Happy Birthday, Gretchen!
She was better than that. She would be the bigger person. She typed again.
Happy Belated Birthday, Gretchen. Love, Aunt Mona
She closed the damn computer and looked out at San Diego just sitting there being San Diego. She drew the blinds, grabbed her keys and got in the car and drove up the coast. She didn’t mean to keep going, to get gas, bottled water, more gas, more water, and go all the way to Los Angeles, but she did. She went to a bar in Hollywood, a bar she knew that Gretchen favored. It was easy to find directions because Gretchen checked into the bar on Facebook at least twice a week. She ordered a G &T and the bartender who was about twelve looked at her like she was insane and she had to say “gin and tonic”. After her second G&T the bartender slapped a bill on the counter. She told him she wasn’t done.
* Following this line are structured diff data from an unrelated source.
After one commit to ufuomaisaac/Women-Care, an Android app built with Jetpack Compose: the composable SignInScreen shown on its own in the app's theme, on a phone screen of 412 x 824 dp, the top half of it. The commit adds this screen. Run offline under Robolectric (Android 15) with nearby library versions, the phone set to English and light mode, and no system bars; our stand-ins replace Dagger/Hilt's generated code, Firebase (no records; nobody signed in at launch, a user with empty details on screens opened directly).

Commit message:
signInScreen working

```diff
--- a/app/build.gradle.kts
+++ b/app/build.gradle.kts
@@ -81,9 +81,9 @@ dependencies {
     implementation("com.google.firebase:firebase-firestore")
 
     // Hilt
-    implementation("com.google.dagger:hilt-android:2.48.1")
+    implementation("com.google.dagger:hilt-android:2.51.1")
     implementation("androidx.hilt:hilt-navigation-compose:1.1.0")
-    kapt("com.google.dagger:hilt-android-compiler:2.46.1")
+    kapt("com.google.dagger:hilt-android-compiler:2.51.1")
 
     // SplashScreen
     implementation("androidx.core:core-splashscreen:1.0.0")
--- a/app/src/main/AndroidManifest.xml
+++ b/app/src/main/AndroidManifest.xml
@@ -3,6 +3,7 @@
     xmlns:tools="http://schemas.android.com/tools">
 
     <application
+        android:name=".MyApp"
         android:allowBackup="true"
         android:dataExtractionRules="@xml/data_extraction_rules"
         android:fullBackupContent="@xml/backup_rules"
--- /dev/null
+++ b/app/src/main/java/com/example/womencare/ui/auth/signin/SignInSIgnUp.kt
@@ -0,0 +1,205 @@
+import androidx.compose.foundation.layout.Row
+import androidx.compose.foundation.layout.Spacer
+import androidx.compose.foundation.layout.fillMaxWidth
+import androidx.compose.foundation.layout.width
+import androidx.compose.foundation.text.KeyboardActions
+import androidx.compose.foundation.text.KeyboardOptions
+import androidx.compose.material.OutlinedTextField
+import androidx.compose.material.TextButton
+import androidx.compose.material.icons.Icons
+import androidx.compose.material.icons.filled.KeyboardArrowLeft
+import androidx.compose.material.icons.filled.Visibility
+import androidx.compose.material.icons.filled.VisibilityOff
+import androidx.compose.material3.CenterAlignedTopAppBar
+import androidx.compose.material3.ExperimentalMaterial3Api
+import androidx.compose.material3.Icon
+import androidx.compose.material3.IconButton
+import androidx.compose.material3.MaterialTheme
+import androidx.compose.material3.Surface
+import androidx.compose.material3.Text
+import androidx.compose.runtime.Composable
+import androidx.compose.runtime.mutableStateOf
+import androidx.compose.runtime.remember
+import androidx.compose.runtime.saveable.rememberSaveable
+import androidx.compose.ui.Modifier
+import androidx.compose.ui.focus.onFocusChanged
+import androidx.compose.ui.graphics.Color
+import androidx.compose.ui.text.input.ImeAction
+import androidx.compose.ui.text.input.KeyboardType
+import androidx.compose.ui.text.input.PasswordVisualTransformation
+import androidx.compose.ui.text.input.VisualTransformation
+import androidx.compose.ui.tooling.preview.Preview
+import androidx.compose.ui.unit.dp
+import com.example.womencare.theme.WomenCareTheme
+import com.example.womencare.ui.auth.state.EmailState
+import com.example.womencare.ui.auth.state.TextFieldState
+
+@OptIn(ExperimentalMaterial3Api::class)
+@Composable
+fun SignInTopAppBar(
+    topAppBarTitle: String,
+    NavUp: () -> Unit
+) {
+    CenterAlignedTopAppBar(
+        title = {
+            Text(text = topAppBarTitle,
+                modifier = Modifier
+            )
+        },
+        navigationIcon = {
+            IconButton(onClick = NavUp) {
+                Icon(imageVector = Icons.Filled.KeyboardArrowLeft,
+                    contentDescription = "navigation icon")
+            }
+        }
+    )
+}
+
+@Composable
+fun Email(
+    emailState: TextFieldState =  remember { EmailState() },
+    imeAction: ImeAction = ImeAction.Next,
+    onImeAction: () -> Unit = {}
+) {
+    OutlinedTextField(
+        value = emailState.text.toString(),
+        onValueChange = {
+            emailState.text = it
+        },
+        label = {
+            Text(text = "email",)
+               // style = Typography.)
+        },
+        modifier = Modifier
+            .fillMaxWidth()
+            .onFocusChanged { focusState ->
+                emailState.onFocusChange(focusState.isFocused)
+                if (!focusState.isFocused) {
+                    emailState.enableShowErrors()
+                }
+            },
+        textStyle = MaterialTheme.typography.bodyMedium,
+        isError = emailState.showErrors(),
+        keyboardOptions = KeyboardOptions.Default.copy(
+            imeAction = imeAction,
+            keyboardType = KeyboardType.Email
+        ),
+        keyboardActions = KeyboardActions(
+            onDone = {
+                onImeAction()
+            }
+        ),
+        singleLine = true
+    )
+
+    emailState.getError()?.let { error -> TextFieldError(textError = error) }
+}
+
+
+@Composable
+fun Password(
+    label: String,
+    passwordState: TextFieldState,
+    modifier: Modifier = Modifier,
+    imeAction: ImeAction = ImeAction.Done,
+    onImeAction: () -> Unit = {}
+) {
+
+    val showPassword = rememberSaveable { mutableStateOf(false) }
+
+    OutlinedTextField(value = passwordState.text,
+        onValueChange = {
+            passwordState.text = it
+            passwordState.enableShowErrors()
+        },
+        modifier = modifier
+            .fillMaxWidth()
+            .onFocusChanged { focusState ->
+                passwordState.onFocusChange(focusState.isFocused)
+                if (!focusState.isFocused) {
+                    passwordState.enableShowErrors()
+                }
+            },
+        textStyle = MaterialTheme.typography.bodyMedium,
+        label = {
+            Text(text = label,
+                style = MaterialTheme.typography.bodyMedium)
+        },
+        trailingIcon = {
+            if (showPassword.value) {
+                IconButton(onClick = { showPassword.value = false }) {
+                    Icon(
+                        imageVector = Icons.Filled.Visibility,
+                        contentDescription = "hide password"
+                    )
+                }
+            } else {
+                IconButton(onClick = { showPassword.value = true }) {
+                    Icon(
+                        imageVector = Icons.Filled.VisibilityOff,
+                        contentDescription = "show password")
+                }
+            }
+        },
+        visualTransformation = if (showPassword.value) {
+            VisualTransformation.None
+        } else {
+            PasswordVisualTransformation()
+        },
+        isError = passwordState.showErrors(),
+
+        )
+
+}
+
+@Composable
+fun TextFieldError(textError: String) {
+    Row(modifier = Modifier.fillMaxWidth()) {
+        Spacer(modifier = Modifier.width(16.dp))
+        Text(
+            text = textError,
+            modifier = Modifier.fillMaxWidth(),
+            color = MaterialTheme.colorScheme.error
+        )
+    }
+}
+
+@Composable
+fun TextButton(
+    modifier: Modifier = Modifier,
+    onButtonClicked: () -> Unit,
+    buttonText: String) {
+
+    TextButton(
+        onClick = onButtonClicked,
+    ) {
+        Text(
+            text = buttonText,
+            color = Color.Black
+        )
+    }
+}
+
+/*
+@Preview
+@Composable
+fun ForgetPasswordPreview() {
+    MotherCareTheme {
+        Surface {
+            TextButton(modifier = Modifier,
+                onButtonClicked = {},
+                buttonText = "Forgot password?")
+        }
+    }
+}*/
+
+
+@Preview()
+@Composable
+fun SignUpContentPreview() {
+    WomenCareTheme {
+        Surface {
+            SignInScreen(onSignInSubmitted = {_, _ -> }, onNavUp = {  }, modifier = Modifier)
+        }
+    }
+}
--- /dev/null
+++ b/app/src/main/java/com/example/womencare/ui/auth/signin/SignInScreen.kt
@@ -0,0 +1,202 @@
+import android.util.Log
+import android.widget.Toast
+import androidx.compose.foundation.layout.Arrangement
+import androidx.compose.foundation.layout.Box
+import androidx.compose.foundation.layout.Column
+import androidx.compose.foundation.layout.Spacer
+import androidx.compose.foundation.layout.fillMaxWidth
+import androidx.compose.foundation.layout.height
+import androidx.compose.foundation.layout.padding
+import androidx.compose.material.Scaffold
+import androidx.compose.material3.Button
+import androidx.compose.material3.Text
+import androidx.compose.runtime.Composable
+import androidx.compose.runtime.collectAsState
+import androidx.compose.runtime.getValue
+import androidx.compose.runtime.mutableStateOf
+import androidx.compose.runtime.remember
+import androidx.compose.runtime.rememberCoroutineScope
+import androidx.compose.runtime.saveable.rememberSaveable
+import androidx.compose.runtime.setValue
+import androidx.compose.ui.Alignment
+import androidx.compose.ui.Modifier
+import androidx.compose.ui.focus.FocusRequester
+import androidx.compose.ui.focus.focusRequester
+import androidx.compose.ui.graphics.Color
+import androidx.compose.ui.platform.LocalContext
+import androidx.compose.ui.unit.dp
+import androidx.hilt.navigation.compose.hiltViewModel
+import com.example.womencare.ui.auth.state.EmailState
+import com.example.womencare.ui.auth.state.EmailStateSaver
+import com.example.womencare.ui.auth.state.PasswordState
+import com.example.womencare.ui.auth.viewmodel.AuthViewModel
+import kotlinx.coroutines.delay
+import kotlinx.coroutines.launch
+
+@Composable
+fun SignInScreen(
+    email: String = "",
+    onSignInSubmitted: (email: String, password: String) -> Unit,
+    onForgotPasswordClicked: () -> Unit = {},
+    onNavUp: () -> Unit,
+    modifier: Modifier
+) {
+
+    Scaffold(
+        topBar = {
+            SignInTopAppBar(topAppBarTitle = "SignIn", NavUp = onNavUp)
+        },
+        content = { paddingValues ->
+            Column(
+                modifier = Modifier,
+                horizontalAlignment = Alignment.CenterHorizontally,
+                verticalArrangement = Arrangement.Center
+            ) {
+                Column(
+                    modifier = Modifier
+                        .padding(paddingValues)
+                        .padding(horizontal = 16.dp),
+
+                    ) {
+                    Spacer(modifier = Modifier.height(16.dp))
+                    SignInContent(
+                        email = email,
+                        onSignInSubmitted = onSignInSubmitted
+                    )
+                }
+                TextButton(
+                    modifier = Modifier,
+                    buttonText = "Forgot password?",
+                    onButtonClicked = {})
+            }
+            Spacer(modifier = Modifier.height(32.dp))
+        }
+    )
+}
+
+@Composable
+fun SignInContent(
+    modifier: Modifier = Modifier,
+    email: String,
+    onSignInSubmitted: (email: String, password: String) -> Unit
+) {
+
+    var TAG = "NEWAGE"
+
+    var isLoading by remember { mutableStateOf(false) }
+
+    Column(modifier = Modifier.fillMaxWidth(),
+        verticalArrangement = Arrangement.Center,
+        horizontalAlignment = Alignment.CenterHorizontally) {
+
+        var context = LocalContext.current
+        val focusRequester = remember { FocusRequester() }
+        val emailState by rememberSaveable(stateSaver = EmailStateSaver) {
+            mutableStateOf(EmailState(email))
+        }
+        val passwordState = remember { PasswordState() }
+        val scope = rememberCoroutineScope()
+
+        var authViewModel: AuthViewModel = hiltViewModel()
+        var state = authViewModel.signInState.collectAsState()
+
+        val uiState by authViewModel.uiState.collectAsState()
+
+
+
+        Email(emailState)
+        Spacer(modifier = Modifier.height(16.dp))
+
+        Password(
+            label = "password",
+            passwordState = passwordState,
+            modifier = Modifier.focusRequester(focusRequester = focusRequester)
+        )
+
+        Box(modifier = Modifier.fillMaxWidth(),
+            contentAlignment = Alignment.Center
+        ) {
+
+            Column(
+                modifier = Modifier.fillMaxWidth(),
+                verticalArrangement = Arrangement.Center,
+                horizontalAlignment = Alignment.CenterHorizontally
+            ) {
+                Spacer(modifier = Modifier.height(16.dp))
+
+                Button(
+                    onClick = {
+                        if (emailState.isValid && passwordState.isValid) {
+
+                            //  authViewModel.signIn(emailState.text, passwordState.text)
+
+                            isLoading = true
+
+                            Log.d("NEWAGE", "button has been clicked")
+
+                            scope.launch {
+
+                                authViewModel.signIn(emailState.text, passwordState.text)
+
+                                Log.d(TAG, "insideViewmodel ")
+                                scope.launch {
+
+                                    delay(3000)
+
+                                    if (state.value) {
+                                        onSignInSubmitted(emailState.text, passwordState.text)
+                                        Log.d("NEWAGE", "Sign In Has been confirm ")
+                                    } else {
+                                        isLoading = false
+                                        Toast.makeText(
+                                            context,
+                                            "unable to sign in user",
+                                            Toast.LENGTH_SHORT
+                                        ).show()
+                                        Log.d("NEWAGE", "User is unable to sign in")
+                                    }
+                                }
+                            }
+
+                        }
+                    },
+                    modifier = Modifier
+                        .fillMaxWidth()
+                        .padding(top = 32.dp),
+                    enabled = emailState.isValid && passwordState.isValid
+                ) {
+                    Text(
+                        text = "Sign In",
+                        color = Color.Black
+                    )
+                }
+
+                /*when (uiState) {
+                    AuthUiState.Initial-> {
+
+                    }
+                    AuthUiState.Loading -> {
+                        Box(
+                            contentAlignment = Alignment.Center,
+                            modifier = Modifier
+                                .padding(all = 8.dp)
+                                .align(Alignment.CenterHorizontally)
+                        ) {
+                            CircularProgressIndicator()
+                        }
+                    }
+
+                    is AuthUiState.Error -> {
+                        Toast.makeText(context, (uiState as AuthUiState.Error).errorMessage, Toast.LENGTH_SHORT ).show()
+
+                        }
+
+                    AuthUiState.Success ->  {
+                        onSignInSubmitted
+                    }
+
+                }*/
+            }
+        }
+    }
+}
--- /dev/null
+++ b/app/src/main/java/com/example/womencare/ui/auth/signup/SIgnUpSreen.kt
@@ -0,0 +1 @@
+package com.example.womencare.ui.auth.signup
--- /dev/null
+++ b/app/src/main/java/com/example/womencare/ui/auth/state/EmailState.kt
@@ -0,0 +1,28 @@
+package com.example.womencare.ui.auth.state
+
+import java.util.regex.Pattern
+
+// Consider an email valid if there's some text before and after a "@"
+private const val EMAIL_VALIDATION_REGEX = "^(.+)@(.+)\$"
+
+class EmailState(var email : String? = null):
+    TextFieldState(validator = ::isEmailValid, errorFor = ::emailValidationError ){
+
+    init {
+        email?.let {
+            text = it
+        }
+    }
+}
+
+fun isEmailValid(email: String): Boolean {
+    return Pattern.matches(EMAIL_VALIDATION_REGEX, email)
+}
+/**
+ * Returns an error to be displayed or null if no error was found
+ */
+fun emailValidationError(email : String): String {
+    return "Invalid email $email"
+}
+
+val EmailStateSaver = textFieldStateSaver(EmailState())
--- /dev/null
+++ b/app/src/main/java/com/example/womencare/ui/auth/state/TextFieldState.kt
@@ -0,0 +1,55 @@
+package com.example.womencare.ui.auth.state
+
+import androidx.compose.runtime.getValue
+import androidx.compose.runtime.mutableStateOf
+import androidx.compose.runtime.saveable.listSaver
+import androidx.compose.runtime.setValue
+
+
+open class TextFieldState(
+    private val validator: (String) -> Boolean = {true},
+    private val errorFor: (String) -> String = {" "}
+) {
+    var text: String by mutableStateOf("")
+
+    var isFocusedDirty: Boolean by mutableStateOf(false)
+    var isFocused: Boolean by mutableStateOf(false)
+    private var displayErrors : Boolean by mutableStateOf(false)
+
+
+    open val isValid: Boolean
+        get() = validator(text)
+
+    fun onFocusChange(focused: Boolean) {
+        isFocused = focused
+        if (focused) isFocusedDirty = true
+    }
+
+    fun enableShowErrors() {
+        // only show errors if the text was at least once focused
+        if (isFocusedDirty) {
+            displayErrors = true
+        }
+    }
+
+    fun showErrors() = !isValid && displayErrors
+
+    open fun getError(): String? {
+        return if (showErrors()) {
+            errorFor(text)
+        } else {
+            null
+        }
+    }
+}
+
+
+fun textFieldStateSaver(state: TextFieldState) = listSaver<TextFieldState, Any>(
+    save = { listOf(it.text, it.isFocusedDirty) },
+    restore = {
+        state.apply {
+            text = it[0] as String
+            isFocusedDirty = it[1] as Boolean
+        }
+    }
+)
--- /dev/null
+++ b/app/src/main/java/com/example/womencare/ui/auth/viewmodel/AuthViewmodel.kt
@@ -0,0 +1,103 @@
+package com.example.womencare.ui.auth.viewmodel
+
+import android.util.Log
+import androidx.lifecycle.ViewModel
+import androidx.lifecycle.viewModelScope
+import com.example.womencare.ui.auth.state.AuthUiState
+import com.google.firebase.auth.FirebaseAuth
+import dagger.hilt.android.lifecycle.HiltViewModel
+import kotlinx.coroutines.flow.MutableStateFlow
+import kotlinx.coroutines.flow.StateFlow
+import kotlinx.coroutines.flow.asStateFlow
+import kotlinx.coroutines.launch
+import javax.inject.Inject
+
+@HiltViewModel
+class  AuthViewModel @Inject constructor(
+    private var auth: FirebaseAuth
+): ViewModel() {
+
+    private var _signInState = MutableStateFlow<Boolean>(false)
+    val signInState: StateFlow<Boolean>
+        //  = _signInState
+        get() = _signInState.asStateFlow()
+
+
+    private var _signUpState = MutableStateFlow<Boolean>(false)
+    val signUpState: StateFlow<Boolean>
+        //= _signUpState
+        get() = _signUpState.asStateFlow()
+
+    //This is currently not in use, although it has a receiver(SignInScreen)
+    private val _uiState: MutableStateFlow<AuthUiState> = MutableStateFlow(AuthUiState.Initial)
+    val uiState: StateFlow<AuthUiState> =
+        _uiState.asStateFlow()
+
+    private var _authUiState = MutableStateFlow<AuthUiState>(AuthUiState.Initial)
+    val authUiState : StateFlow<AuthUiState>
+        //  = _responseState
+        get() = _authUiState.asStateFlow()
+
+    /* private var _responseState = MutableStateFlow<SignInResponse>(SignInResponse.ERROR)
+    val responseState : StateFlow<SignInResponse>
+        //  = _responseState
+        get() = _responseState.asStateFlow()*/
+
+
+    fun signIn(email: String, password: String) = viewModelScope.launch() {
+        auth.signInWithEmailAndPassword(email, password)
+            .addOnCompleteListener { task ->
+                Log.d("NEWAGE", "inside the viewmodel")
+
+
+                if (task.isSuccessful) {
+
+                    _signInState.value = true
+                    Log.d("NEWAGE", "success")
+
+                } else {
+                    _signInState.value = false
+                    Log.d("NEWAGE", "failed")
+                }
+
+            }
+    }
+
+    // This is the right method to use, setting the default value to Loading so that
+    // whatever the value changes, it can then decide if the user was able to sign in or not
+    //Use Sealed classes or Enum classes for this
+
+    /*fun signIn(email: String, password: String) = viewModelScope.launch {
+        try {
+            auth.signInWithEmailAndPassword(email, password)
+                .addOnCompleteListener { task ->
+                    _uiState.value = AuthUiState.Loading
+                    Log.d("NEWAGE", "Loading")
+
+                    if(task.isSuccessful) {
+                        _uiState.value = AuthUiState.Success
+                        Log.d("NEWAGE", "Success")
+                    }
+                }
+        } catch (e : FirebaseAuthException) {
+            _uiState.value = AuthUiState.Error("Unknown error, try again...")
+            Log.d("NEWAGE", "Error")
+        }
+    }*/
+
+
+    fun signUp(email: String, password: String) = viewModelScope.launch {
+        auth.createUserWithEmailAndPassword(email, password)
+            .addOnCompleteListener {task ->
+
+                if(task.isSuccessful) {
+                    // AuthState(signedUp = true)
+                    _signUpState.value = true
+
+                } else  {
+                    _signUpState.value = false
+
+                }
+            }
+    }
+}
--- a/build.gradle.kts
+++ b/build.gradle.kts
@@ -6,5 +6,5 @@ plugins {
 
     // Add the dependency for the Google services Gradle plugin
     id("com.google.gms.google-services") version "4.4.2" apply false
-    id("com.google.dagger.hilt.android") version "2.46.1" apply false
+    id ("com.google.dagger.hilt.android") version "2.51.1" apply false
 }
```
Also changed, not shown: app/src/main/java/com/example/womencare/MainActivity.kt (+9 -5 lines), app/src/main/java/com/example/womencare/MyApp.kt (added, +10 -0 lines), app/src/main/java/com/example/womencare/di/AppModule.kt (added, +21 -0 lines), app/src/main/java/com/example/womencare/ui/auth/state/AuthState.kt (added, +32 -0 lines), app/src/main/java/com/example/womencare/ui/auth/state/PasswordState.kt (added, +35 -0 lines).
“Are you waiting for someone?”
“My niece comes here a lot.”
“Gretchen. She’s tall, blonde.”
The bartender laughed and picked up the bill and winked, “She’s like family. So, one of these is on me.”
Aunt Mona thanked the bartender and watched the young people get drunk and then she drank black coffee. She recognized some of them from Gretchen’s Facebook profile. It was sad to think of Gretchen in this loud, young, hungry bar night after night and Mona was relieved when she finally felt sober enough to leave. The drive home was nice; she played Billy Joel’s The Stranger and stopped twice and left the car running and walked out and left the door open so she could have her sea and her music all at once.
The next day, she wrote on Gretchen’s wall.
Happy Belated Birthday, Sweetie. I hope you find what you’re looking for this year! Love, Auntie M
A few hours later, Gretchen clicked on the Like button. She didn’t do that for all her birthday wishes, and Mona couldn’t help but feel special, proud. San Diego was the same today as it was yesterday and Mona didn’t feel like opening the blinds. She let Kiki fall asleep and she sat by the TV and soon fell asleep, too. She woke up and discovered a missed call from Gretchen. She listened to the voicemail. Gretchen and her boyfriend were in town—“Surprise!” they both yelled into the phone—and they wanted a late lunch or a visit with Aunt Mona. Mona didn’t call them back. She knew they were on the road already. These kids were as dumb as they were smart. When they called her, they also tagged themselves in a photo they took just outside of Dana Point. Mona liked the picture. But she didn’t like it, not really anyway.
Caroline Kepnes is also on Facebook. She’s a freelance writer who covers TV for Yahoo and is writing a racy YA novel for Alloy Entertainment. Her stories have most recently been in Necessary Fiction and Two Serious Ladies.